*** Data shown ***

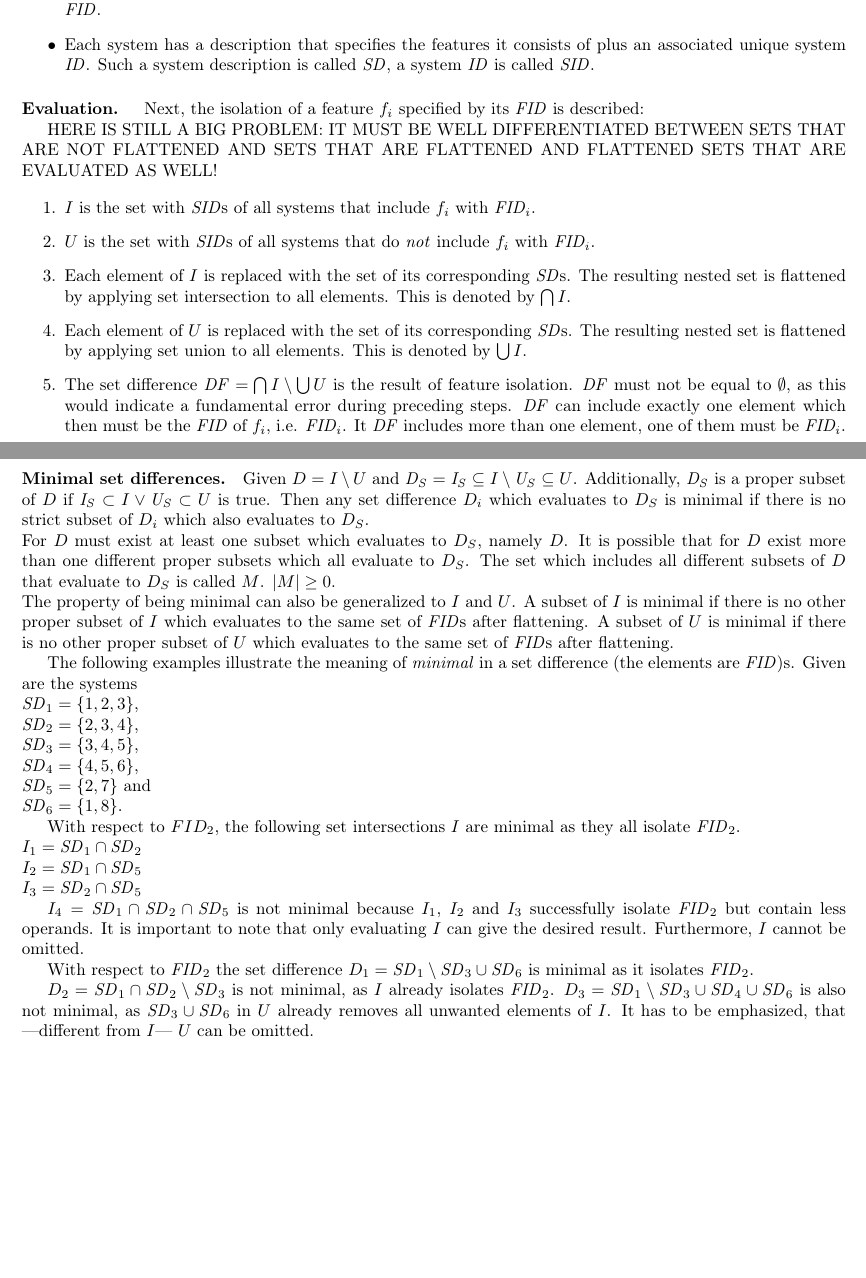
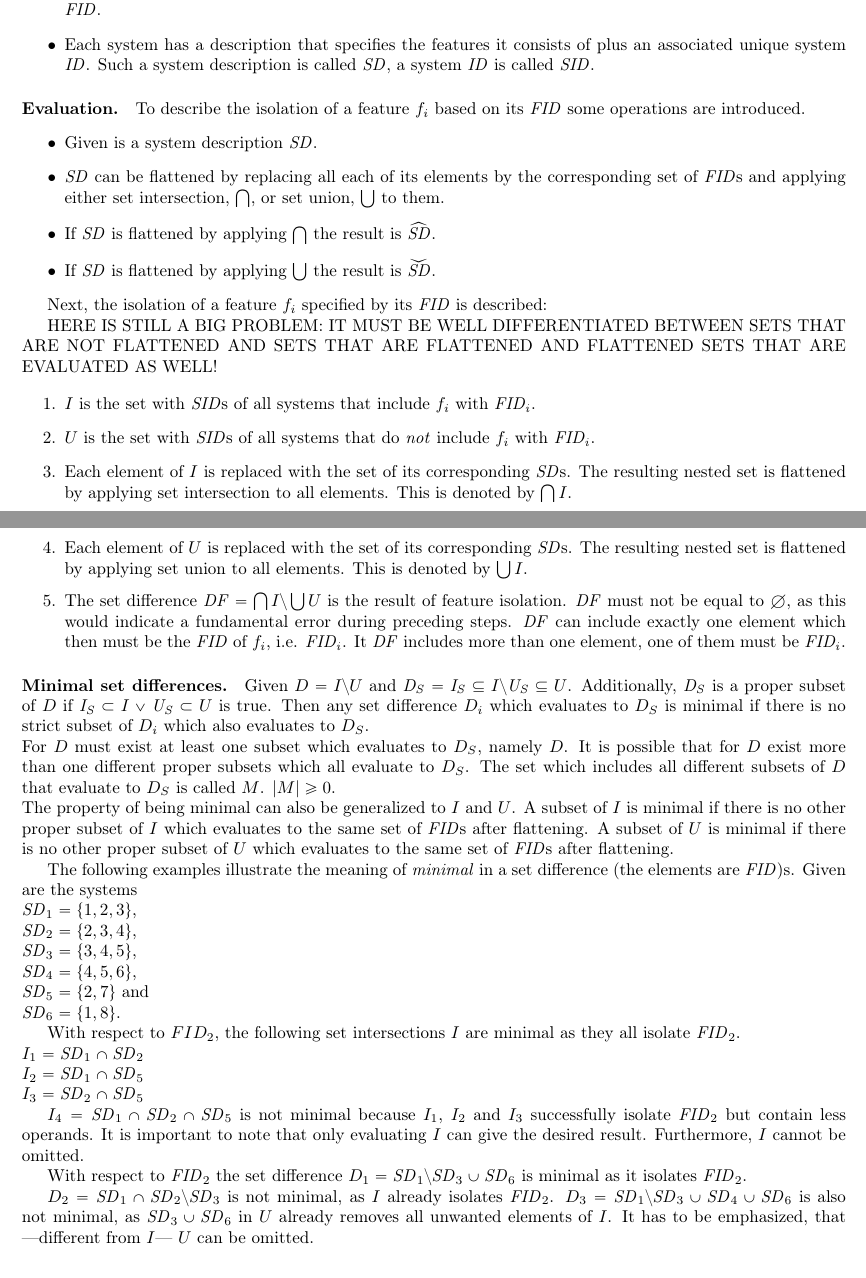
Before and after one commit to YAH-Coder/feature_isolation, a LaTeX document (external_documentation/isolation.tex): two parts of pages 1 and 2 of 2, joined at a grey line, cut so that both start at the same text, the shorter picture padded with empty space. Compiled offline with pdfLaTeX.

Commit message:
Isolation
Rework in progress ...

```diff
--- a/external_documentation/isolation.tex
+++ b/external_documentation/isolation.tex
@@ -3,6 +3,7 @@
 \usepackage[width=17cm]{geometry}
 \usepackage{babel}
 \usepackage{xcolor}
+\usepackage{mathabx}
 \definecolor{light-gray}{gray}{0.95}
 \newcommand{\code}[1]{\colorbox{light-gray}{\texttt{#1}}}
 \title{Specification of Feature Isolation\\ \small Version 0.9}
@@ -16,7 +17,16 @@ Feature isolation is based on the following information:
     \item For each feature there exists a description that specifies in which systems it occurs and in which it does not plus an associated unique feature $\mathit{ID}$. Such a feature description is called $\mathit{FD}$, a feature $\mathit{ID}$ is called $\mathit{FID}$.
     \item Each system has a description that specifies the features it consists of plus an associated unique system $\mathit{ID}$. Such a system description is called $\mathit{SD}$, a system $\mathit{ID}$ is called $\mathit{SID}$.
 \end{itemize}
-\paragraph{Evaluation. }Next, the isolation of a feature $f_i$ specified by its $\mathit{FID}$ is described:
+\paragraph{Evaluation.} To describe the  isolation of a feature $f_i$ based on its  $\mathit{FID}$ some operations are introduced.
+\begin{itemize}
+	\item Given is a system description $\mathit{SD}$.
+	\item $\mathit{SD}$ can be flattened by replacing all each of its elements by the corresponding set of $\mathit{FID}$s and applying either set intersection, $\bigcap$, or set union, $\bigcup$ to them.
+	\item If $\mathit{SD}$ is flattened by applying $\bigcap$ the result is $\widehat{\mathit{SD}}$.
+	\item If $\mathit{SD}$ is flattened by applying $\bigcup$ the result is $\widecheck{\mathit{SD}}$.
+\end{itemize}
+
+
+Next, the isolation of a feature $f_i$ specified by its $\mathit{FID}$ is described:
 
 HERE IS STILL A BIG PROBLEM: IT MUST BE WELL DIFFERENTIATED BETWEEN SETS THAT ARE NOT FLATTENED AND SETS THAT ARE FLATTENED AND FLATTENED SETS THAT ARE EVALUATED AS WELL!
 
```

*** End of Data shown ***

**Work task**. If the data includes images, omit them, and set down everything else exactly as above.

**Written response**.
Before and after one commit to YAH-Coder/feature_isolation, a LaTeX document (external_documentation/isolation.tex): two parts of pages 1 and 2 of 2, joined at a grey line, cut so that both start at the same text, the shorter picture padded with empty space. Compiled offline with pdfLaTeX.

Commit message:
Isolation
Rework in progress ...

```diff
--- a/external_documentation/isolation.tex
+++ b/external_documentation/isolation.tex
@@ -3,6 +3,7 @@
 \usepackage[width=17cm]{geometry}
 \usepackage{babel}
 \usepackage{xcolor}
+\usepackage{mathabx}
 \definecolor{light-gray}{gray}{0.95}
 \newcommand{\code}[1]{\colorbox{light-gray}{\texttt{#1}}}
 \title{Specification of Feature Isolation\\ \small Version 0.9}
@@ -16,7 +17,16 @@ Feature isolation is based on the following information:
     \item For each feature there exists a description that specifies in which systems it occurs and in which it does not plus an associated unique feature $\mathit{ID}$. Such a feature description is called $\mathit{FD}$, a feature $\mathit{ID}$ is called $\mathit{FID}$.
     \item Each system has a description that specifies the features it consists of plus an associated unique system $\mathit{ID}$. Such a system description is called $\mathit{SD}$, a system $\mathit{ID}$ is called $\mathit{SID}$.
 \end{itemize}
-\paragraph{Evaluation. }Next, the isolation of a feature $f_i$ specified by its $\mathit{FID}$ is described:
+\paragraph{Evaluation.} To describe the  isolation of a feature $f_i$ based on its  $\mathit{FID}$ some operations are introduced.
+\begin{itemize}
+	\item Given is a system description $\mathit{SD}$.
+	\item $\mathit{SD}$ can be flattened by replacing all each of its elements by the corresponding set of $\mathit{FID}$s and applying either set intersection, $\bigcap$, or set union, $\bigcup$ to them.
+	\item If $\mathit{SD}$ is flattened by applying $\bigcap$ the result is $\widehat{\mathit{SD}}$.
+	\item If $\mathit{SD}$ is flattened by applying $\bigcup$ the result is $\widecheck{\mathit{SD}}$.
+\end{itemize}
+
+
+Next, the isolation of a feature $f_i$ specified by its $\mathit{FID}$ is described:
 
 HERE IS STILL A BIG PROBLEM: IT MUST BE WELL DIFFERENTIATED BETWEEN SETS THAT ARE NOT FLATTENED AND SETS THAT ARE FLATTENED AND FLATTENED SETS THAT ARE EVALUATED AS WELL!
 
```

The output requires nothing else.